India, Pakistan, and Bangladesh are increasingly dependent on LNG imports because domestic production has not increased in line with the growth of consumption. For example, in India, natural gas consumption only grew by 0.3% in 2020–19, whereas domestic gas production dropped by 11.9% due to depletion of resources and insufficient pricing policies. As a result, India needed to import 35.8 billion cubic meters of LNG. In Pakistan and Bangladesh, domestic production and consumption decreased, requiring both countries to turn to LNG imports to make up for the shortfall.
In 2020, international LNG prices dropped to as low as $2 per million British thermal units (mmBtu), leading to cheap imports. However, in 2021, spot prices have increased to as high as $14 per mmBtu, putting additional pressure on the finances of all three countries. Therefore, it makes economic and environmental sense for the countries to reduce their energy imports by investing in renewable energy.
At the current pace a significant deployment of green hydrogen in South Asia seems unlikely over the next eight to ten years, as green hydrogen is still expensive and lacks global scale. It will probably be first tested and scaled up in Europe. Yet countries across South Asia are still pursuing hydrogen as an option. Given that India, Pakistan, and Bangladesh are net gas importers, it would make more sense for them to develop green hydrogen rather than blue hydrogen projects (which involve natural gas reforming and carbon capture).
India, in particular, is stepping up its ambition on hydrogen.

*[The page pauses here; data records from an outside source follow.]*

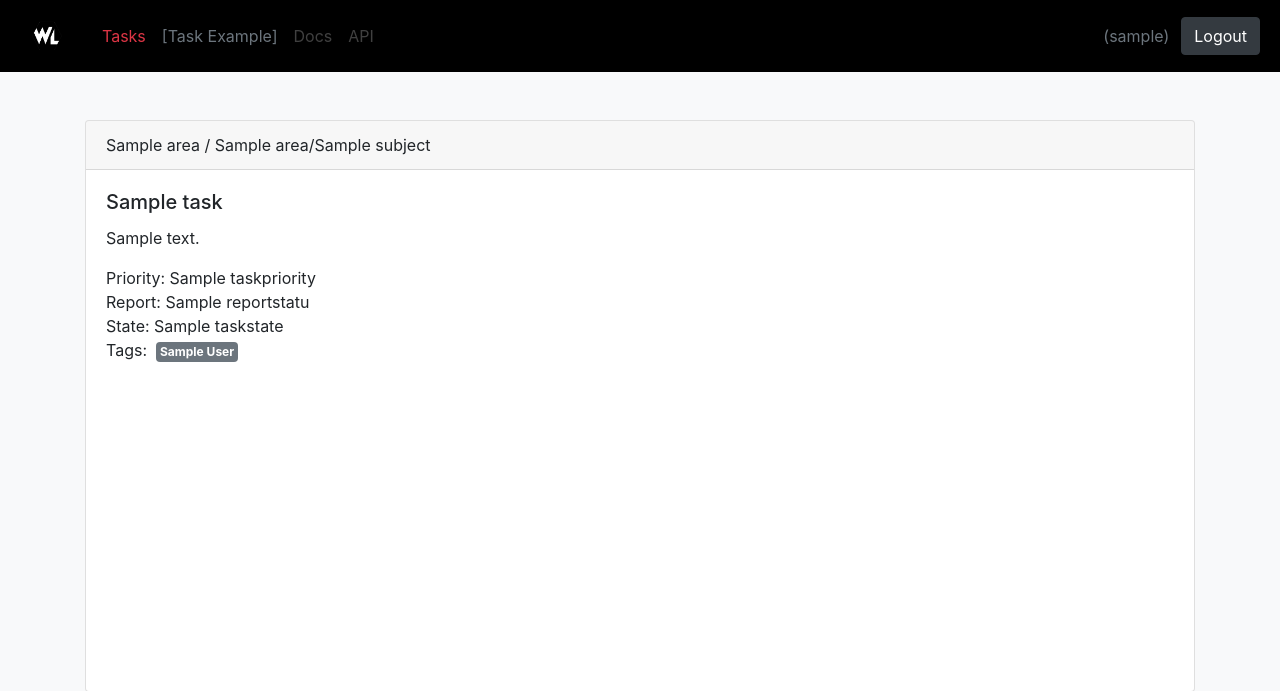
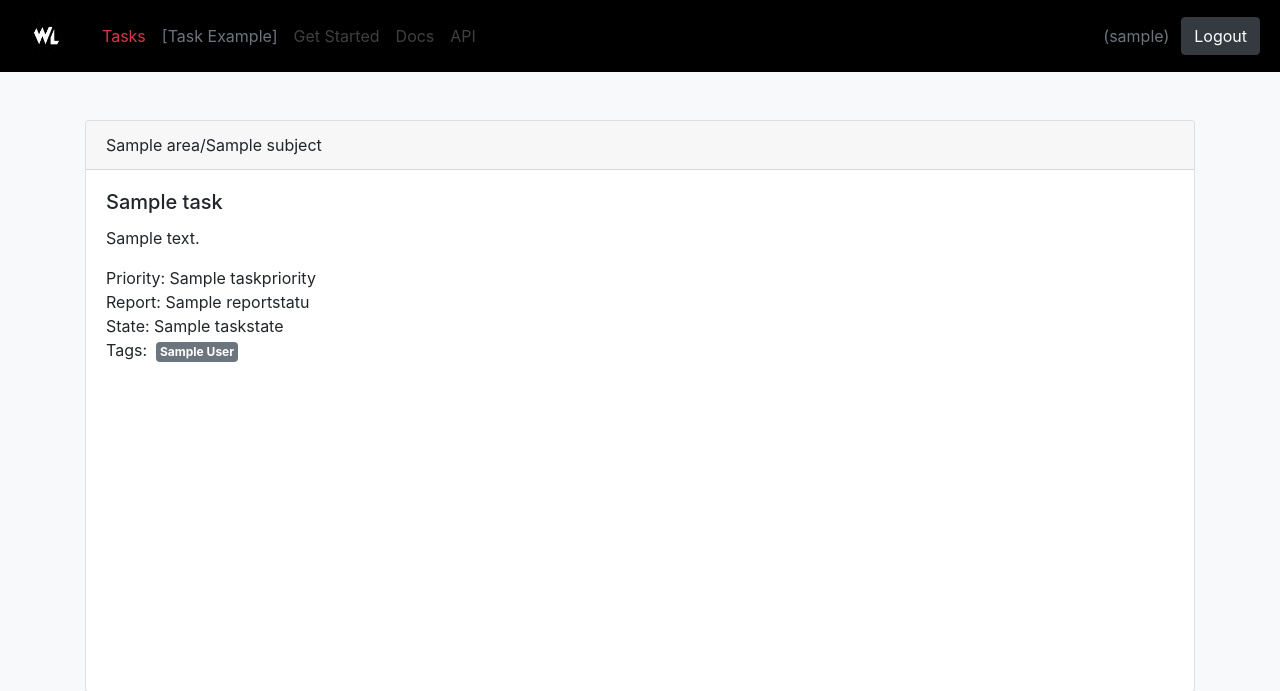
Before and after one commit to azinit/wlhub, a Django app: page /tasks/1 in a window 1280 px wide. Shown: the top 691 px of the page. Run offline with Django 3.2, Linux system fonts and the light colour scheme; a user stored in the database is signed in; tables that the repository leaves empty hold one stand-in row (values such as "Sample post"); some libraries are stand-ins or nearby versions.

Commit message:
fix links on header

```diff
--- a/wlhub/templates/includes/header.html
+++ b/wlhub/templates/includes/header.html
@@ -15,12 +15,14 @@
 
         <div class="collapse navbar-collapse" id="navbarSupportedContent">
             <ul class="navbar-nav mr-auto">
+                {% if user.is_authenticated %}
                     <li class="nav-item">
                         <a class="nav-link text-danger" href="{% url 'tasks-list' category="open" %}">Tasks</a>
                     </li>
                     <li class="nav-item">
                         <a class="nav-link text-secondary" href="{% url 'tasks-details' pk=1 %}">[Task Example]</a>
                     </li>
+                {% endif %}
                 {% comment %}<li class="nav-item dropdown">
                     <a class="nav-link dropdown-toggle" href="#" id="navbarDropdown" role="button"
                        data-toggle="dropdown" aria-haspopup="true" aria-expanded="false">
@@ -33,6 +35,9 @@
                         <a class="dropdown-item" href="#">Something else here</a>
                     </div>
                 </li>{% endcomment %}
+                <li class="nav-item">
+                    <a class="nav-link disabled" href="#" tabindex="-1" aria-disabled="true">Get Started</a>
+                </li>
                 <li class="nav-item">
                     <a class="nav-link disabled" href="#" tabindex="-1" aria-disabled="true">Docs</a>
                 </li>
--- a/wlhub/templates/task/index.html
+++ b/wlhub/templates/task/index.html
@@ -9,7 +9,7 @@
         <div class="container d-flex flex-column h-100">
             <div class="card my-5 flex-grow-1">
                 <div class="card-header">
-                    {{ task.subject.area }} / {{ task.subject }}
+                   {{ task.subject }}
                 </div>
                 <div class="card-body">
                     <h5 class="card-title">{{ task.name }}</h5>
```
Lines whose indentation alone changed are shown as unchanged.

In early 2021 the government announced the “National Hydrogen Mission in the Union Budget 2021.” According to India’s The Energy Resources Institute (TERI), green hydrogen could be competitive with fossil fuel for some applications by 2030. In order to develop a hydrogen economy, TERI advocates for investment in R&D, demonstration and commercialization in key sectors, infrastructure and incentives, optimization of the deployment of hydrogen from a systemic perspective, and international partnerships and funding. As is happening in Europe, the government would need to pledge funding for pilot projects and start conversations with European partners to support such projects.
As for the development of renewable energy, in India the installed capacity of wind and solar PV reached 77.5 gigawatts (GW) in 2020 versus 13.3 GW in 2010. The country targets 450 GW of renewable energy by 2030. By contrast, in Pakistan the combined capacity of solar and wind is only 1.97 GW, while Bangladesh has only 0.37 GW of installed capacity, with plans to build 150 megawatts (MW) of wind and 30 MW of solar in 2021. Due to their crescent dependency on imported LNG, all three countries would benefit from developing cheaper renewable energy and using the existing capacity of their gas-fired power plants to provide dispatchable electricity to offset the intermittency of renewable energy.

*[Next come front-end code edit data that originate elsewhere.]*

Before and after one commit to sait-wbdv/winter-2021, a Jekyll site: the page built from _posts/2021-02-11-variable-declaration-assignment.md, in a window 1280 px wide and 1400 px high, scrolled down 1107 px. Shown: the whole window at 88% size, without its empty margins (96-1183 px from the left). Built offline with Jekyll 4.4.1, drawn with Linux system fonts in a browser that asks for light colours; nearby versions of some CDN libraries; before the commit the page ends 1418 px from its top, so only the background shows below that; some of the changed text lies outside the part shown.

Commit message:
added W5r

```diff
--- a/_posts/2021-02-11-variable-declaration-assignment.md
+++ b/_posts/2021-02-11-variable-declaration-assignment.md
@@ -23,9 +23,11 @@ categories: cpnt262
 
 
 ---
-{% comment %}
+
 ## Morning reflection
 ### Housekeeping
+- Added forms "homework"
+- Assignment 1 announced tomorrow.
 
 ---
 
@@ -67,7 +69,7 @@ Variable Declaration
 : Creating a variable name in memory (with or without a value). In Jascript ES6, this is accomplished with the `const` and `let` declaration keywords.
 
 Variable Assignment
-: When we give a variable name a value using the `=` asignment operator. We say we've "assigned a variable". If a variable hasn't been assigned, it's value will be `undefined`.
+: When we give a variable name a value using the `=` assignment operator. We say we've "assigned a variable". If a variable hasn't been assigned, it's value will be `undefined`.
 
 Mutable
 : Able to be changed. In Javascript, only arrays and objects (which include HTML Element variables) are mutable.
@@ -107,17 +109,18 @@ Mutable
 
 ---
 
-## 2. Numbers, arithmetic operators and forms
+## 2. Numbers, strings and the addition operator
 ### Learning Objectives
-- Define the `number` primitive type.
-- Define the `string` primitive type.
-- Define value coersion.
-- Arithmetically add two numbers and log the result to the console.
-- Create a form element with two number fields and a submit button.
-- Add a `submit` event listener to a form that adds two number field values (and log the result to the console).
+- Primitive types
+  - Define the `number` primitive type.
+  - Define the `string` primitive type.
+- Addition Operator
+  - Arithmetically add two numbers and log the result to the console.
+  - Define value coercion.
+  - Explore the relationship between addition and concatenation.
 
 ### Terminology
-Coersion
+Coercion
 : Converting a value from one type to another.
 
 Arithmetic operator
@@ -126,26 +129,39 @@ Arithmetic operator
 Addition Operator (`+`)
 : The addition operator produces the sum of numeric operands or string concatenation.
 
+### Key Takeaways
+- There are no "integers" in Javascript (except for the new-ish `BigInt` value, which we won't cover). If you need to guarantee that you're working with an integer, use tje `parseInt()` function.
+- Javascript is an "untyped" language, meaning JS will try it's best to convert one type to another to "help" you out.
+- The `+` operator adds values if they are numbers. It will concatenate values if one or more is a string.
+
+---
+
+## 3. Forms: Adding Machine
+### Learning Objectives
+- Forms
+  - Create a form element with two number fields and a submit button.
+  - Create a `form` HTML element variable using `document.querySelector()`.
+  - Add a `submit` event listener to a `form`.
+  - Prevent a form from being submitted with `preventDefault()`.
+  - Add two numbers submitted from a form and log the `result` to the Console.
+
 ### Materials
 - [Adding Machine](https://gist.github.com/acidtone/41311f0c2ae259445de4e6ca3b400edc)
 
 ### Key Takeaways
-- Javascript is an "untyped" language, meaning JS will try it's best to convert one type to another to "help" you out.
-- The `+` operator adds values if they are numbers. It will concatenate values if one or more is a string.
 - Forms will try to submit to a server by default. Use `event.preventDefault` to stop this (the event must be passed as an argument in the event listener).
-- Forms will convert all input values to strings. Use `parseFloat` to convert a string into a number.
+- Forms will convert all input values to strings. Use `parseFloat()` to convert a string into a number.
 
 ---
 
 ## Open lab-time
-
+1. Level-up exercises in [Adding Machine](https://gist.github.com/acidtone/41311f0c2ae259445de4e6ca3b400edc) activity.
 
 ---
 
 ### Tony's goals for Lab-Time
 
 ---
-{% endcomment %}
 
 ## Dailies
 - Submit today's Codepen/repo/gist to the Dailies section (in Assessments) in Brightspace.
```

Ieda Gomes is a Senior Visiting Research Fellow at the Oxford Institute for Energy Studies.
This interview was conducted by Kylie Del Rosario, an intern with the Energy and Environmental Affairs group at NBR.